Writer’s note: The writer suggests listening to “On My Own” from the “Les Misérables” soundtrack while reading.
As a child, I hated my name. It wasn’t just because “s”s were difficult to write in fancy font on projects or they didn’t look particularly cool when I learned cursive in third grade; it was also because I wanted nothing more than to be like everyone else with more common names like Tiffany.
I have long since started to appreciate my name, but I still feel plain in many other areas. Whether it be in appearance or ambitions, I have long felt average, always ending up with a place in the middle of the pack. As a result, I looked for ways to distinguish myself from others. I toyed with the idea of dying my entire head blonde during middle school, wondering if changing my look would also change my perception of myself. (Thank goodness I didn’t follow through with that idea though; my middle school ego would have been shattered by the negative feedback.)
As I matured, there have been many traditions that I have clung onto that would probably surprise my younger self. In kindergarten, when all my classmates stated that they all wanted to be teachers, I proudly declared that I wanted to be the president of the United States. A few years later, I decided that I wanted to become a doctor, and have since stuck to that. After coming to college, I have continued to pursue my dream of becoming a doctor. Coming from a primarily Asian community, this easily seemed like a standard career plan, and I have genuinely enjoyed the courses I have taken to chase after this goal. However, I felt flattered when my friend called me different from all the pre-meds because I did not obsess about grades as much. Although the pre-med community is one with which I identify in many ways, I still took her comment as a compliment. The more I thought about it, the more I realized that I still sought to be different.
On the other hand, I still choose not to follow the cultural stereotype of distancing myself from my parents. Instead of ignoring their advice, I listen carefully to what they had to say before making my own decisions. My mom and I became best friends towards the end of high school as I forgot about how parents were supposed to be perceived as uncool or distant. To this day, my relationship with my mom continues to be one of my largest priorities and I am immensely grateful for it. This made me realize that both conforming and straying from the norm have offered me great joy in different places. To determine which path to take can be accomplished by recognizing your own priorities and following that instead of being overly conscious of what everyone else seems to be doing.
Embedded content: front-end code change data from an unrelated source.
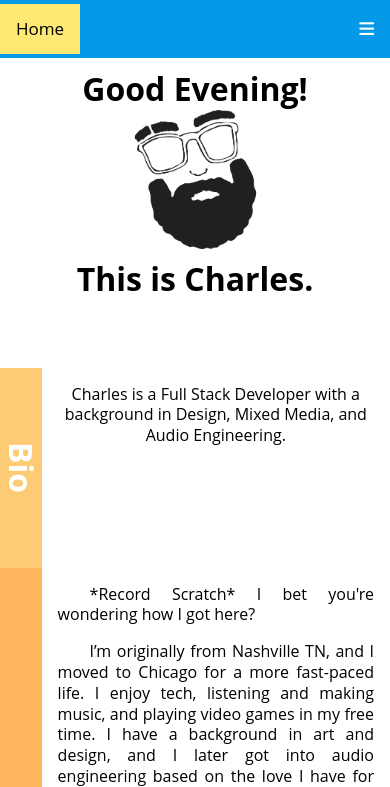
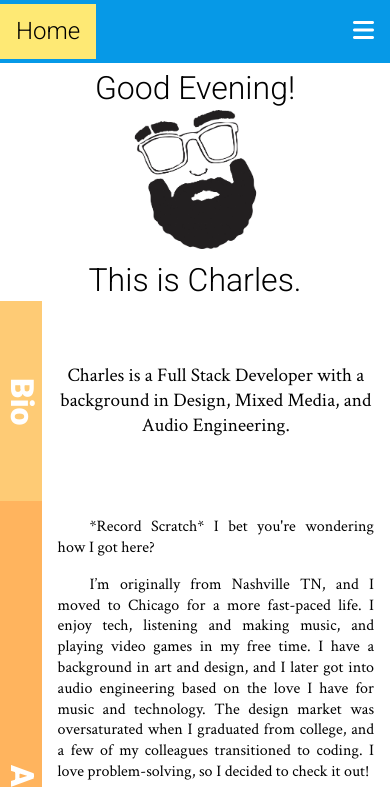
Before and after one commit to musiccitylove/portfolio-de-charles, a plain HTML site: page index.html in a window 390 px wide. Shown: the top 787 px of the page. Drawn offline with nearby package versions, Linux system fonts and the light colour scheme.

Commit message:
mobile design done

```diff
--- a/index.html
+++ b/index.html
@@ -7,13 +7,14 @@
     <link rel="stylesheet" type="text/css" href="styles.css">
     <!-- <link rel="stylesheet" href="https://cdnjs.cloudflare.com/ajax/libs/font-awesome/4.7.0/css/font-awesome.min.css"> -->
     <script src="https://kit.fontawesome.com/735704bbc2.js" crossorigin="anonymous"></script>
+    <link href="https://fonts.googleapis.com/css?family=Crimson+Text|Roboto:300,400,900&display=swap" rel="stylesheet">
 </head>
 <body>
     <nav role="navigation" class="topnav" id="myTopnav">
         <a href="#home" class="active">Home</a>
         <a href="#bio" class="bio button">Bio</a>
         <a href="#about" class="about button">About Me</a>
-        <a href="#projects" class="projects button">Projects</a>
+        <a href="#pro-section" class="projects button">Projects</a>
         <a href="#contact" class="contact button">Contact</a>
         <a href="javascript:void(0);" class="icon" onclick="myFunction()">
             <i class="fa fa-bars"></i>
@@ -26,12 +27,14 @@
 
         <section>
             <h2 id='bio'>Bio</h2>
-            <p id='bioParagraph'>Charles is a Full Stack Developer with a background in Design, Mixed Media, and Audio Engineering.</p>
-        </section>
+            <div class='center'>
+                <p id='bioParagraph'>Charles is a Full Stack Developer with a background in Design, Mixed Media, and Audio Engineering.</p>
+            </div>
+            </section>
         <section >
             <h2 id='about'>About Me</h2>
             <div id='about-container'>
-                <p>
+                <p id='record'>
                     *Record Scratch* I bet you're wondering how I got here?
                 </p>
                 <p>
@@ -53,7 +56,7 @@
             </div>
         </section>
 
-        <section >
+        <section id='pro-section'>
             <h2 id='projects'>Projects</h2>
             <div id='project-flex'>
 
--- a/styles.css
+++ b/styles.css
@@ -4,16 +4,29 @@
 }
 
 body {
-  font-family: "Open Sans",
-  sans-serif;
   font-size: 16px;
   color: rgb(0, 0, 0);
   line-height: 1.3;
+}
+h1{
+  font-family: 'Roboto', sans-serif;
+  font-weight: 300;
+  margin-bottom: 0px;
+
+}
+h3{
+  margin: 0px;
 }
 p{
   text-align: center;
   padding-left: 1em;
   padding-right: 1em;
+  font-family: 'Crimson Text', serif;
+}
+
+.appParagraph{
+  margin: 0px;
+  margin-bottom: 10px;
 }
 #about-container p{
   text-align: justify;
@@ -33,12 +46,16 @@ nav {
   left: 0;
   right: 0;
   z-index: 10;
+  font-family: 'Roboto', sans-serif;
+  font-weight: 300;
+
 }
 
 
 
 header {
   padding: 12% 0;
+  padding-bottom: 0px;
   text-align: center ;
 }
 
@@ -65,21 +82,20 @@ section {
 
 h2{
   writing-mode: vertical-lr;
-  /* background-color:rgba(52, 132, 236, 0.900) ; */
   padding:0px;
   color: white;
   font-size: 2em;
   margin: 0px;
-  /* width: 20%;
-  height: 100%;
-  display: inline-block;
-  position: relative;
-  left: 0;
-  top: 0; */
+  font-family: 'Roboto', sans-serif;
+  font-weight: 700;
 }
-.bioParagraph{
+#bioParagraph{
   padding: 10px;
-  text-align: center;
+  font-size: 1.2em;
+
+ }
+ .center{
+   margin: auto;
  }
 
 /**************************** Navigation Bar **********************/
@@ -96,9 +112,9 @@ h2{
   display: block;
   color: #000000;
   text-align: center;
-  padding: 14px 16px;
+  padding: 12px 16px;
   text-decoration: none;
-  font-size: 17px;
+  font-size: 24px;
 }
 
 /* Change the color of links on hover */
```
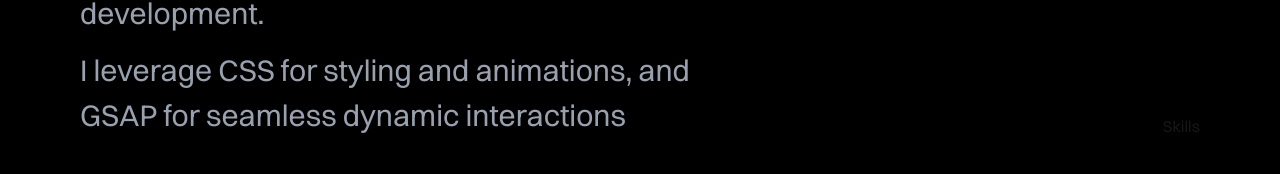
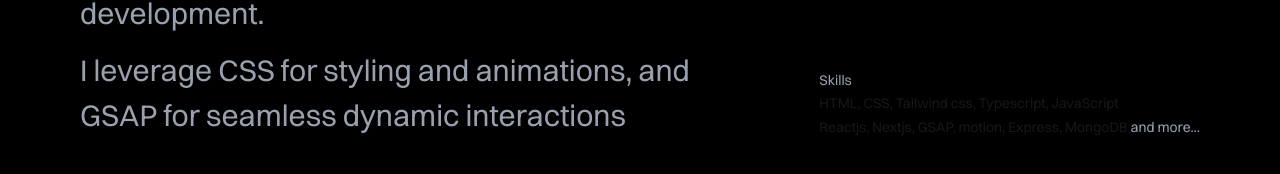
Before and after one commit to Tez-cyber/new-portfolio, a Next.js app: page /about in a window 1280 px wide. Shown: the part 1788-1962 px from the top of the page. Built offline with nearby package versions, Linux system fonts and the light colour scheme.

Commit message:
Added my skills section

```diff
--- a/src/components/nextSection/nextSection.tsx
+++ b/src/components/nextSection/nextSection.tsx
@@ -17,6 +17,7 @@ export const NextSection = forwardRef<
           >
             about
           </h1>
+          {/* Desc */}
           <div className="text-gray-400 text-lg">
             <p className="md:w-[70%] md:pt-10">
               I'm passionate about building innovative, scalable products that
@@ -56,8 +57,15 @@ export const NextSection = forwardRef<
             I leverage CSS for styling and animations, and GSAP for
             seamless dynamic interactions
           </p>
+          {/* My skills */}
           <div>
-            <h2>Skills</h2>
+            <h2 className="text-sm text-gray-400">Skills</h2>
+            {/*  */}
+            <span className="text-sm">
+                HTML, CSS, Tailwind css, Typescript, JavaScript <br />
+                Reactjs, Nextjs, GSAP, motion, Express, MongoDB {""}
+                <span className="text-gray-400">and more...</span>
+            </span>
           </div>
         </div>
       </section>
```
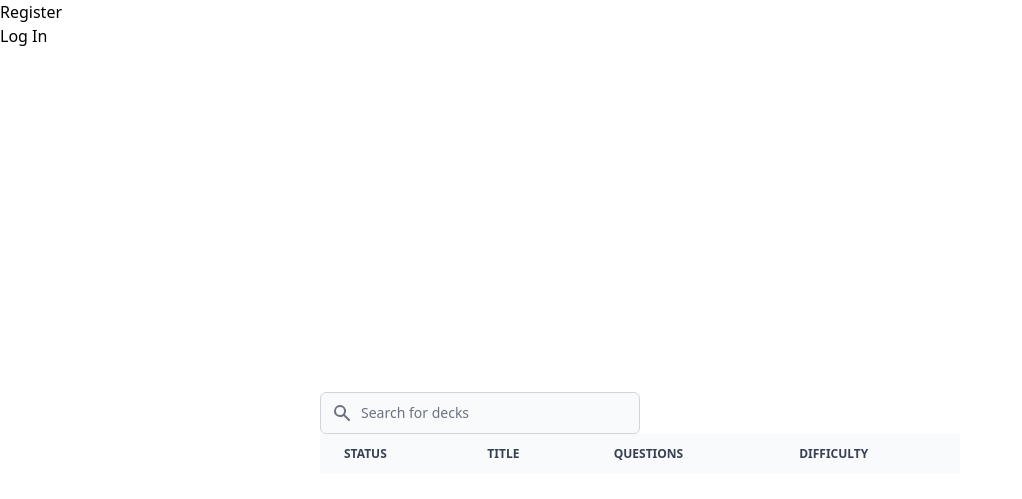
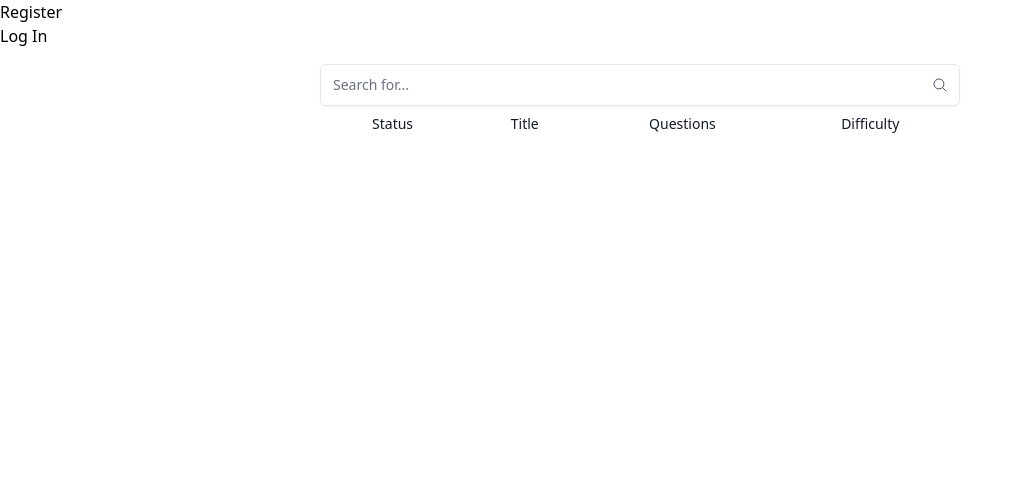
Before and after one commit to LegendaryAKx3/compdecks, a Flask app: page /explore in a window 1280 px wide. Shown: the top 499 px of the page, without its empty margins (0-1022 px from the left). Run offline with Flask 3, Linux system fonts and the light colour scheme; lists and menus that the app fills with data are empty; style sheets or scripts are compiled from the project's sources; some libraries are stand-ins or nearby versions.

Commit message:
new table with hyperui

```diff
--- a/compdecks/explore.py
+++ b/compdecks/explore.py
@@ -57,11 +57,11 @@ def explore():
 def search():
     templ = """
             {% for deck in decks %}
-            <tr class="bg-white border-b hover:bg-gray-50">
-                <td class="px-6 py-4">{{ deck.completed }}</td>
-                <th scope="row" class="px-6 py-4 font-medium text-gray-900 whitespace-nowrap">{{ deck.title }}</th>
-                <td class="px-6 py-4">{{ deck.questions }}</td>
-                <td class="px-6 py-4">{{ deck.difficulty }}</td>
+            <tr class="odd:bg-gray-50">
+                <td class="whitespace-nowrap px-4 py-2 text-gray-700">{{ deck.completed }}</td>
+                <th class="px-6 py-4 font-medium text-gray-900 whitespace-nowrap">{{ deck.title }}</th>
+                <td class="whitespace-nowrap px-4 py-2 text-gray-700">{{ deck.questions }}</td>
+                <td class="whitespace-nowrap px-4 py-2 text-gray-700">{{ deck.difficulty }}</td>
             </tr>
             {% endfor %}
     """
--- a/compdecks/templates/explore/explore.html
+++ b/compdecks/templates/explore/explore.html
@@ -1,51 +1,65 @@
 {% extends "layout.html" %} {% block title %}Explore{% endblock %} {% block
 body%}
 <div class="max-w-2xl mx-auto">
-  <span class="htmx-indicator"> <img src="/img/bars.svg" /> Searching... </span>
   <div class="relative overflow-x-auto sm:rounded-lg">
     <div class="p-4">
-      <label for="table-search" class="sr-only">Search</label>
-      <div class="relative mt-1">
-        <div
-          class="absolute inset-y-0 left-0 flex items-center pl-3 pointer-events-none"
-        >
-          <svg
-            class="w-5 h-5 text-gray-500 dark:text-gray-400"
-            fill="currentColor"
-            viewBox="0 0 20 20"
-            xmlns="http://www.w3.org/2000/svg"
-          >
-            <path
-              fill-rule="evenodd"
-              d="M8 4a4 4 0 100 8 4 4 0 000-8zM2 8a6 6 0 1110.89 3.476l4.817 4.817a1 1 0 01-1.414 1.414l-4.816-4.816A6 6 0 012 8z"
-              clip-rule="evenodd"
-            ></path>
-          </svg>
-        </div>
+      <div class="relative">
+        <label for="Search" class="sr-only"> Search </label>
+
         <input
-          hx-indicator=".htmx-indicator"
           hx-target="#search-results"
           hx-trigger="input changed delay:100ms, search"
           hx-post="/search/"
           name="search"
-          type="search"
+          type="text"
           id="table-search"
-          placeholder="Search for decks"
-          class="bg-gray-50 border border-gray-300 text-gray-900 text-sm rounded-md focus:ring-blue-500 focus:border-blue-500 block w-80 pl-10 p-2.5"
+          placeholder="Search for..."
+          class="w-full rounded-md border-gray-200 py-2.5 pe-10 shadow-sm sm:text-sm"
         />
+
+        <span class="absolute inset-y-0 end-0 grid w-10 place-content-center">
+          <button type="button" class="text-gray-600 hover:text-gray-700">
+            <span class="sr-only">Search</span>
+
+            <svg
+              xmlns="http://www.w3.org/2000/svg"
+              fill="none"
+              viewBox="0 0 24 24"
+              stroke-width="1.5"
+              stroke="currentColor"
+              class="h-4 w-4"
+            >
+              <path
+                stroke-linecap="round"
+                stroke-linejoin="round"
+                d="M21 21l-5.197-5.197m0 0A7.5 7.5 0 105.196 5.196a7.5 7.5 0 0010.607 10.607z"
+              />
+            </svg>
+          </button>
+        </span>
       </div>
+      <div class="overflow-x-auto">
+        <table class="min-w-full divide-y-2 divide-gray-200 bg-white text-sm">
+          <thead class="ltr:text-left rtl:text-right">
+            <tr>
+              <th class="whitespace-nowrap px-4 py-2 font-medium text-gray-900">
+                Status
+              </th>
+              <th class="whitespace-nowrap px-4 py-2 font-medium text-gray-900">
+                Title
+              </th>
+              <th class="whitespace-nowrap px-4 py-2 font-medium text-gray-900">
+                Questions
+              </th>
+              <th class="whitespace-nowrap px-4 py-2 font-medium text-gray-900">
+                Difficulty
+              </th>
+            </tr>
+          </thead>
 
-      <table class="table w-full text-sm text-left text-gray-500">
-        <thead class="text-xs text-gray-700 uppercase bg-gray-50">
-          <tr>
-            <th scope="col" class="px-6 py-3">Status</th>
-            <th scope="col" class="px-6 py-3">Title</th>
-            <th scope="col" class="px-6 py-3">Questions</th>
-            <th scope="col" class="px-6 py-3">Difficulty</th>
-          </tr>
-        </thead>
-        <tbody id="search-results"></tbody>
-      </table>
+          <tbody class="divide-y divide-gray-200" id="search-results"></tbody>
+        </table>
+      </div>
     </div>
   </div>
 
```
On such a liberal and encouraging campus like Stanford, I have often felt pressured to always be doing something different from everyone else, whether it be revealing a secret, unexpected talent or developing a novel startup idea. We’re always encouraged to build our own path (or major), and simply figure things out along the way. That always seems like a better alternative than being “basic.” Naturally, no one seems to be interested in the pre-med student who did not drop out of college to publish a best-selling novel.
I have learned, however, that being different does not equate to being better, despite what people around me say. I am grateful for the accepting nature that society continues to move in with incorporating new ideas, but I feel this often breeds resentment towards more traditional practices. Being traditional also does not mean that I am boring or lack my own direction. As a matter of fact, every decision I make on whether or not to conform is my own, and therefore sets me apart.
Before you throw tradition to the wind, give it another thought. Counter the norm when necessary, but don’t feel guilty for following the pack for something you believe in. It’s nice to feel you’re paving your own road, but it can also be as dramatic as Éponine from “Les Misérables.” I can’t help but use “On My Own” to set the tone for my column, but it’s hard to live your entire life in her state.
Contact Serena Lin at serenal ‘at’ stanford.edu.